> _Problem statement_:
Scan the data below and give the number of lines that include the word "partials", with no other words.

> _Modification records_:
=== Begin Enclosure ===
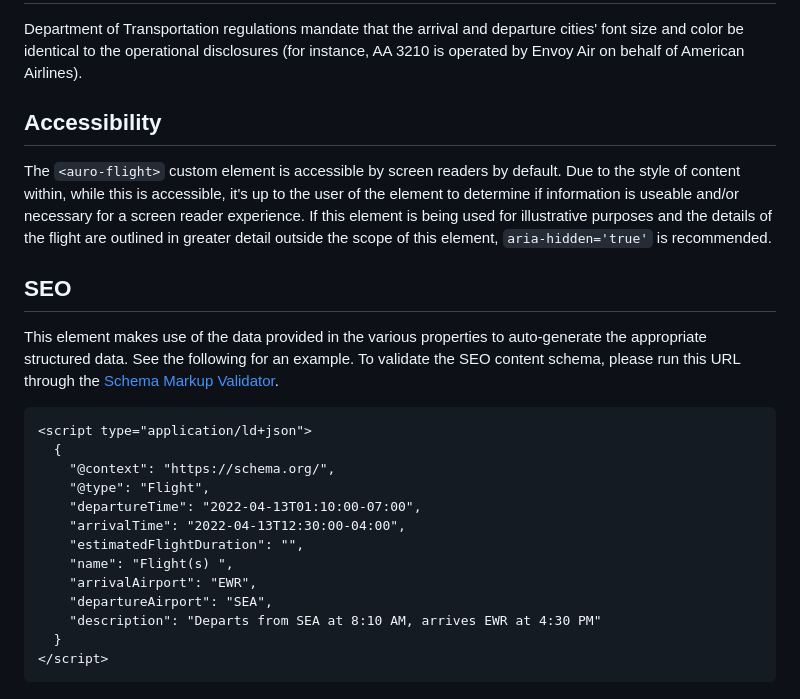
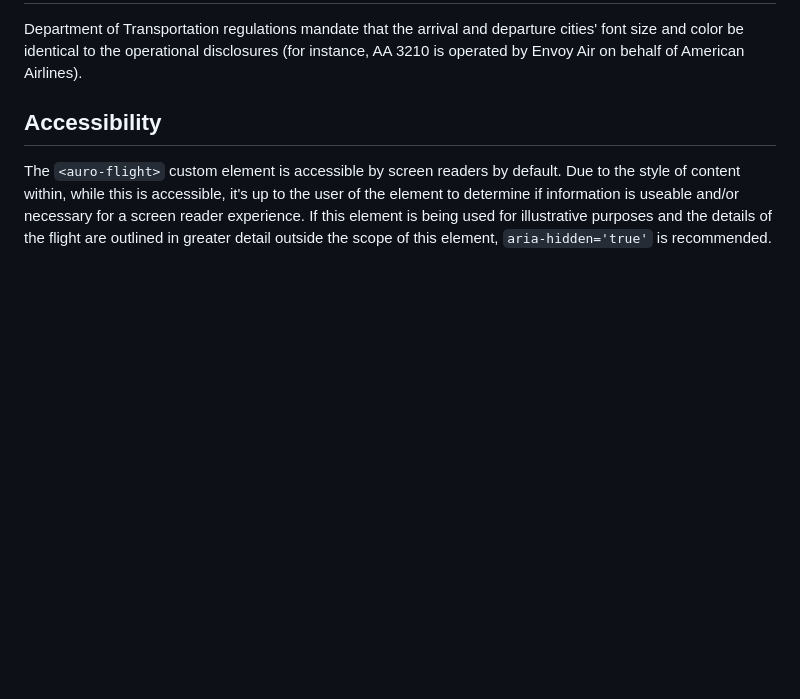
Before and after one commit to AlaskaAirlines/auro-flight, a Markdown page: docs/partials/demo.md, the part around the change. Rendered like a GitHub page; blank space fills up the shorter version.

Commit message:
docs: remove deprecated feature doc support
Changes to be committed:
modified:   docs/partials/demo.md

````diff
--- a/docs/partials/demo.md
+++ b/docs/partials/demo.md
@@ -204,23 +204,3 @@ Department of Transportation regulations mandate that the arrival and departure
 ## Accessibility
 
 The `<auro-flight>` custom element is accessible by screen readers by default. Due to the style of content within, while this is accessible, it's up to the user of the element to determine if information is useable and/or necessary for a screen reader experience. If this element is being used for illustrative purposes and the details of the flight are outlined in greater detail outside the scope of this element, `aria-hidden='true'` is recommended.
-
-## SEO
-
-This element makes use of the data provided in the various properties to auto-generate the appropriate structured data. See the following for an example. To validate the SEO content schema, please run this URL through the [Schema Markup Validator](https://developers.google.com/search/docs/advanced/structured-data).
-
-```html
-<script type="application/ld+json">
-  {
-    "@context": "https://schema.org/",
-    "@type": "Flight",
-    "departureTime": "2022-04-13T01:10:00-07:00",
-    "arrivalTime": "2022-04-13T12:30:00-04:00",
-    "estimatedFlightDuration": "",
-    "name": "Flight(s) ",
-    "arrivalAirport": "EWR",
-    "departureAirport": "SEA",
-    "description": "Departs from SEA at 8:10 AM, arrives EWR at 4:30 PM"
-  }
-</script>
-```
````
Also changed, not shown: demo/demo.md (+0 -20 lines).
=== End Enclosure ===
> _Solution for this task_:
4